Authors: Eric Fossat, Patrick Boumier, Thierry Corbard, et al.
First Author’s Institution: Université Côte d’Azur, Observatoire Côte d’Azur, France
Status: Published in Astronomy and Astrophysics, open access
Far below its surface, the Sun slowly breaths with invisible pulses. Blobs of plasma are launched upwards by buoyant forces, only to reach the peak of their trajectories and plunge back to the depths below. This motion is known as a g-mode oscillation, and until recently it was unseen by solar scientists. In today’s paper, Fossat et al. describe one of the most promising detections of the g-modes to date and the implications for the Sun’s deepest layers.
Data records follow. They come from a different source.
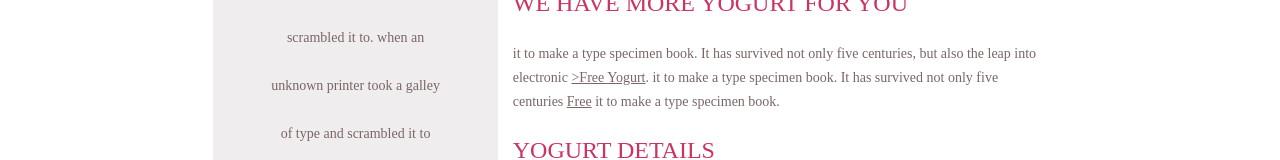
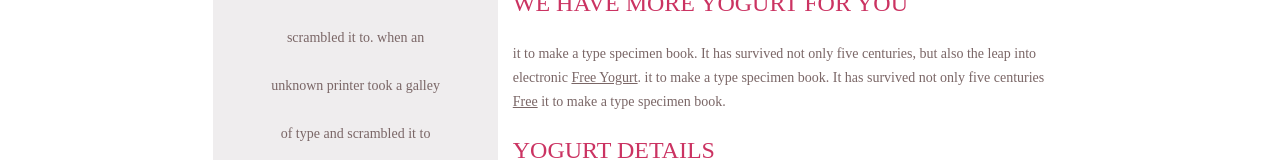
Before and after one commit to heroxg/Freeeze-Yogurt, a React (Create React App) app: page /about in a window 1280 px wide. Shown: the part 632-792 px from the top of the page. Built offline with nearby package versions, Linux system fonts and the light colour scheme.

Commit message:
update about page content

```diff
--- a/src/pages/about/About.js
+++ b/src/pages/about/About.js
@@ -27,7 +27,7 @@ class About extends Component {
                             <p>Many desktop publishing packages and web page editors now use Lorem Ipsum as their default model text,</p>
                             <p>Many desktop publishing packages and web page editors now use Lorem Ipsum as their default model text. Many desktop publishing packages and web page editors now use Lorem Ipsum as their default model text</p>
                             <h1>We Have More Yogurt For You</h1>
-                            <p>it to make a type specimen book. It has survived not only five centuries, but also the leap into electronic <Link to="/product">>Free Yogurt</Link>. it to make a type specimen book. It has survived not only five centuries <Link to="/product">Free</Link> it to make a type specimen book.</p>
+                            <p>it to make a type specimen book. It has survived not only five centuries, but also the leap into electronic <Link to="/product">Free Yogurt</Link>. it to make a type specimen book. It has survived not only five centuries <Link to="/product">Free</Link> it to make a type specimen book.</p>
                             <h1>Yogurt Details</h1>
                             <span>Design Version 2.</span>
                             <span>Code Version 1.</span>
```
Also changed, not shown: 2 other files (tests, documents, lock files or other folders).
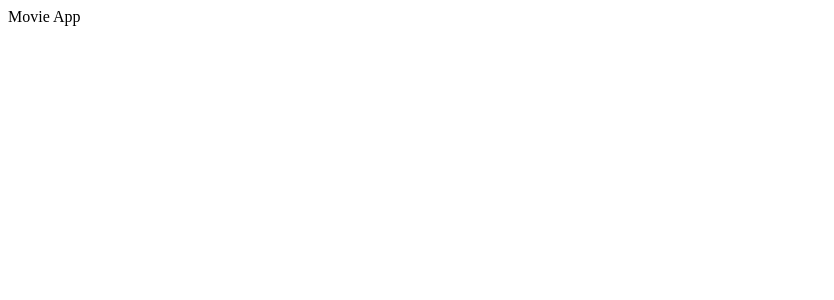
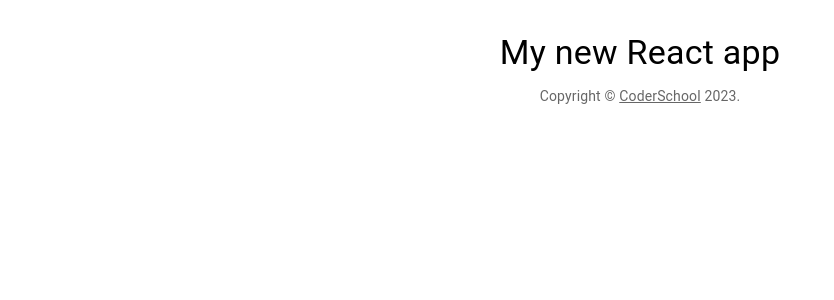
Before and after one commit to tracytrle/movie-app, a React (Create React App) app: page / in a window 1280 px wide. Shown: the top 300 px of the page, without its empty margins (0-834 px from the left). Built offline with nearby package versions, Linux system fonts and the light colour scheme.

Commit message:
modify App.js

```diff
--- a/src/App.js
+++ b/src/App.js
@@ -1,7 +1,31 @@
 import React from "react";
+import Typography from "@mui/material/Typography";
+import { Box, Link } from "@mui/material";
+
+function Copyright() {
+  return (
+    <Typography variant="body2" color="text.secondary" align="center">
+      {"Copyright © "}
+      <Link color="inherit" href="https://www.coderschool.vn">
+        CoderSchool
+      </Link>{" "}
+      {new Date().getFullYear()}
+      {"."}
+    </Typography>
+  );
+}
 
 function App() {
-  return <div>Movie App</div>;
+  return (
+    <>
+      <Box sx={{ my: 4 }}>
+        <Typography variant="h4" component="h1" gutterBottom align="center">
+          My new React app
+        </Typography>
+        <Copyright />
+      </Box>
+    </>
+  );
 }
 
 export default App;
```
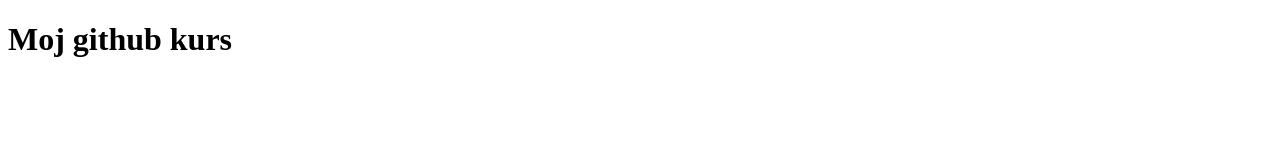
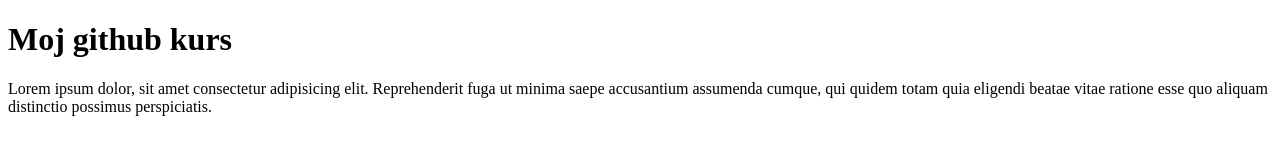
Before and after one commit to VanjaVizi/kurs-github, a plain HTML site: page index.html in a window 1280 px wide. Drawn offline with Linux system fonts and the light colour scheme.

Commit message:
dodat paragraf na indeks stranici

```diff
--- a/index.html
+++ b/index.html
@@ -7,7 +7,7 @@
 </head>
 <body>
     <h1>Moj github kurs</h1>
-
+    <p>Lorem ipsum dolor, sit amet consectetur adipisicing elit. Reprehenderit fuga ut minima saepe accusantium assumenda cumque, qui quidem totam quia eligendi beatae vitae ratione esse quo aliquam distinctio possimus perspiciatis.</p>
 
 
 </body>
```
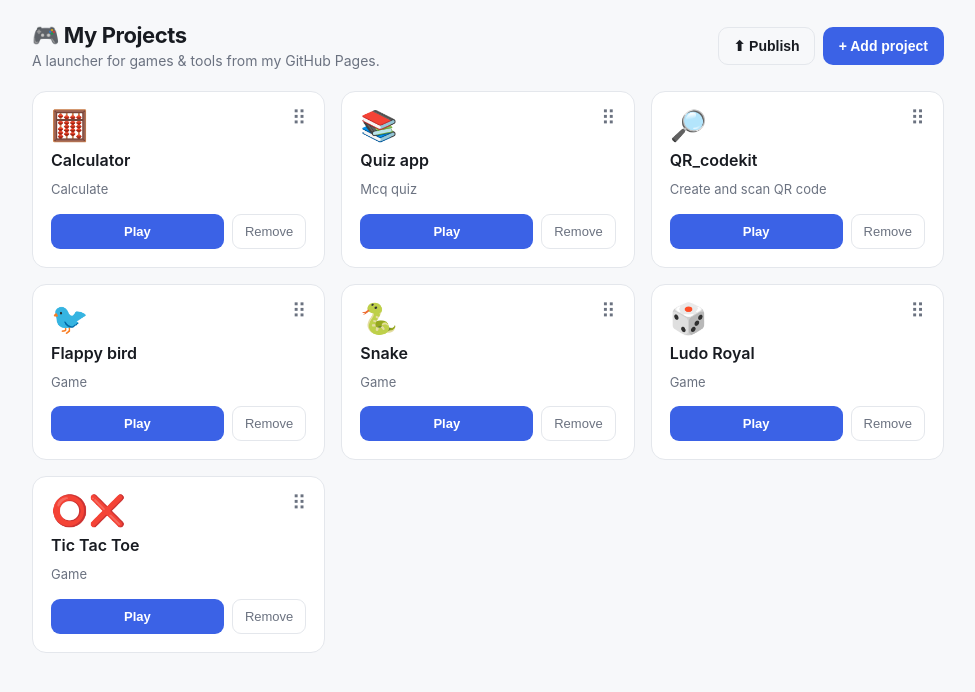
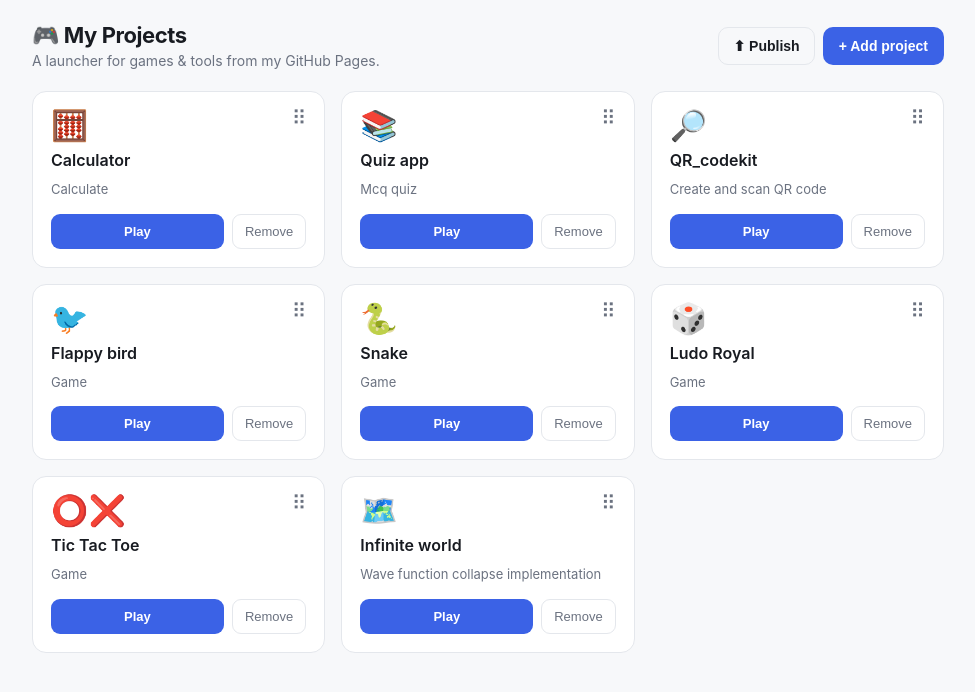
Before and after one commit to theganguly/Projects_hub, a plain HTML site: page index.html in a window 1280 px wide. Shown: the whole page, without its empty margins (152-1127 px from the left). Drawn offline with Linux system fonts and the light colour scheme.

Commit message:
Update projects list

```diff
--- a/index.html
+++ b/index.html
@@ -255,6 +255,12 @@
     "url": "https://theganguly.github.io/Games/tic-tac-toe/",
     "emoji": "⭕❌",
     "desc": "Game"
+  },
+  {
+    "name": "Infinite world",
+    "url": "https://theganguly.github.io/Games/use_of_wave_function_collapse/",
+    "emoji": "🗺️",
+    "desc": "Wave function collapse implementation"
   }
 ];/*SEED_END*/
 
```
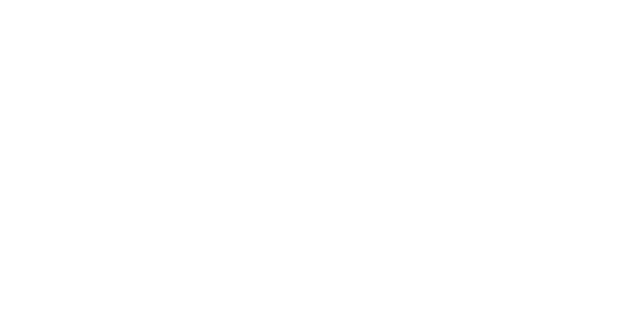
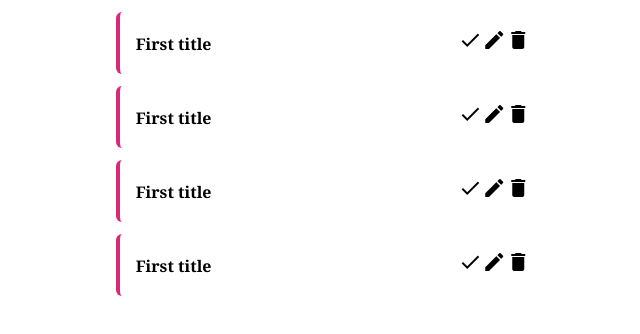
Before and after one commit to TanzimIbthesam/ReactProjects, a React (Create React App) app: page / in a window 1280 px wide. Shown: the top 334 px of the page, without its empty margins (311-951 px from the left). Built offline with nearby package versions, Linux system fonts and the light colour scheme; data requests are answered from the project's data file.

Commit message:
Problem in isCompleted

```diff
--- a/data/db.json
+++ b/data/db.json
@@ -1,3 +1,28 @@
 {
-  "blogs": []
+  "allprojects": [
+    {
+      "id": "1",
+      "title": "First title",
+      "description": "First description",
+      "isCompleted": false
+    },
+    {
+      "id": "2",
+      "title": "First title",
+      "description": "First description",
+      "isCompleted": false
+    },
+    {
+      "id": "3",
+      "title": "First title",
+      "description": "First description",
+      "isCompleted": false
+    },
+    {
+      "id": "4",
+      "title": "First title",
+      "description": "First description",
+      "isCompleted": false
+    }
+  ]
 }
--- a/src/App.js
+++ b/src/App.js
@@ -9,12 +9,19 @@
   // const [modal,showModal]=useState(false);
   const [projects,setProjects]=useState([]);
   const handleDelete= (id) => {
-    axios.delete('http://localhost:8000/blogs/'+id)
+    axios.delete('http://localhost:8000/allprojects/'+id)
      setProjects(projects.filter(project => project.id !== id));
+  }
+  const statusChange=(id)=>{
+     console.log("Clicked")
+      axios.get('http://localhost:8000/allprojects/'+id)
+     setProjects(projects.find(project=>project.id===id));
+      setProjects(!project.isCompleted)
+
   }
 
   useEffect(()=>{
-    axios.get('http://localhost:8000/blogs')
+    axios.get('http://localhost:8000/allprojects')
     .then((res)=>{
       setProjects(res.data)
     }).catch(err=>{
@@ -28,7 +35,7 @@
       projects.map(project=>(
       <div key={project.id}>
 
-      <SingleProject  project={project} handleDelete={handleDelete} />
+      <SingleProject  project={project} handleDelete={handleDelete}  statusChange={statusChange}/>
         </div>
 ))
 }
--- a/src/SingleProject.js
+++ b/src/SingleProject.js
@@ -1,6 +1,7 @@
 import { useState } from "react";
 
-const SingleProject=({project,handleDelete})=>{
+
+const SingleProject=({project,handleDelete,statusChange})=>{
     const [details,setDetails]=useState(false)
     const showDetails=(e)=>{
          e.preventDefault();
@@ -8,14 +9,16 @@
     }
 
 
+
  return (
     <div className="bg-white py-1  border-l-4 border-pink-600 rounded-md xl:w-1/3 w-full mx-auto  mt-3 ">
         <div className="flex justify-between">
         <div>
             <p className="text-black font-serif text-center xl:text-left pl-4 pt-4 text-md font-bold cursor-pointer" onClick={showDetails}>{project.title}</p>
+
             </div>
             <div className="p-3 ">
-                        <span  class="material-icons cursor-pointer hover:text-gray-300 ">done</span>
+                        <span onClick={()=>statusChange(project.id)}  class="material-icons cursor-pointer hover:text-gray-300 ">done</span>
                         <span class="material-icons cursor-pointer hover:text-gray-300">edit</span>
                         <span onClick={()=>handleDelete(project.id)}  class="material-icons cursor-pointer hover:text-gray-300">delete</span>
 
```
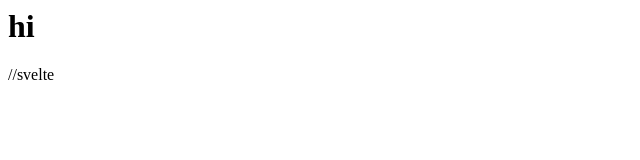
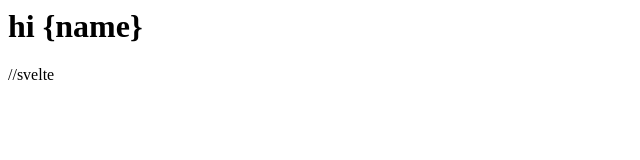
Before and after one commit to m-rygg/m-rygg.github.io, a plain HTML site: page index.html in a window 1280 px wide. Shown: the whole page, without its empty margins (0-640 px from the left). Drawn offline with Linux system fonts and the light colour scheme.

Commit message:
asdfasdf

```diff
--- a/index.html
+++ b/index.html
@@ -1,5 +1,5 @@
 <h1>
-hi
+hi {name}
 </h1>
 //svelte
 <script>
```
While the Sun appears constant in brightness to the naked eye, careful telescope observations reveal that it periodically dims and brightens on a miniscule scale. Just as a song is made from many notes, the flickering occurs at countless different frequencies that create the “music” of the Sun. Helioseismology, an observation technique that tracks vibrations deep into the Sun, uses Fourier analysis to determine which frequencies are most important and study three potential sources of brightness fluctuations on the Sun: p-mode, g-mode, and f-mode oscillations. Since the brightness of plasma is strongly related to the density, each mode is associated with material compressing or decompressing in some way. P-mode and f-mode oscillations are frequently observed at the solar surface, but the g-modes lurk far beneath the surface of the Sun. By studying g-modes, we are studying the lowest depths of the Sun far below what is visible to us.
Density increases as you move deeper into the Sun due to stronger gravitational forces holding the material more tightly. In a g-mode oscillation (named for the role gravity plays in driving the oscillation), a low density blob of material will float upwards due to buoyancy, only to overshoot and land in a region with even smaller density than the blob. Gravity then pulls the blob back down, only for it to overshoot again and sink too deep. This back and forth motion only occurs in the Sun’s radiative zone which extends from the center to two-thirds of the way to the surface. The final third of the Sun up to the surface is the Sun’s convective zone, in which blobs carrying heat upwards mix with the surrounding plasma. As a result, g-mode oscillations are damped out well before they reach the surface, making observations of the mode seemingly impossible (Fig. 1). In nearly four decades of helioseismic measurements, the few reported observations of the g-mode to date have all turned out to be artifacts.
The work performed by Fossat et al. (2017) is the most promising observation of g-modes yet. Since g-modes are directly unobservable, the team sought for evidence of their existence in much more readily available p-mode observations. P-mode oscillations occur as sound waves (material compressing and decompressing in a slinky-like effect) travel into the Sun. Since the speed of sound depends on density, as the waves travel into the higher density regions of the Sun they refract until they are completely turned around and return to the surface. If the waves happen to pass through a blob of low-density or high-density material moving according to the g-mode mechanism, their velocities, and therefore the time required to travel to the surface, should be altered. Using 16.5 years of data from the GOLF (Global Oscillations at Low Frequencies) instrument on the SOHO space observatory, the authors characterized the travel time for the same p-mode over 34,612 eight hour intervals (Fig 2).
They found that the time required for a p-mode oscillation to travel into the Sun and back would typically vary by less than 2%, an effect produced by hundreds of g-modes. By studying how that variance would itself vary over time the authors also detected the horizontal motion of the g-mode oscillations caused by the rotation of the core. The sound waves are accelerated if they move in the same direction as the g-modes and decelerated if they move in the opposite direction, causing the travel time frequency to split into two nearby values. Analysis revealed a 210 nanohertz splitting of the g-mode that did not appear in artificially created data with randomly damped and excited p-modes. As a result, the authors conclude that the feature has less than a 0.0002% chance of occurring randomly.
By calculating the strength of the splitting effect, the authors allow our first glimpse into the rotation of the deepest layers of the Sun. According to their analysis, the core is rotating at an alarmingly fast rate of one revolution every week, almost four times faster than the outer shell of the Sun! Such a result has enormous implications for the evolution of our solar system’s rotation and the rotation of extrasolar systems. However, the authors admit that it is not trivial to explain how the core could be rotating so rapidly or what dynamic effects it could have on the outer solar envelope. Intensive modeling efforts will be required to fully understand the findings of this paper. If validated, however, the first observations of g-mode oscillations would offer unprecedented insight into the solar core.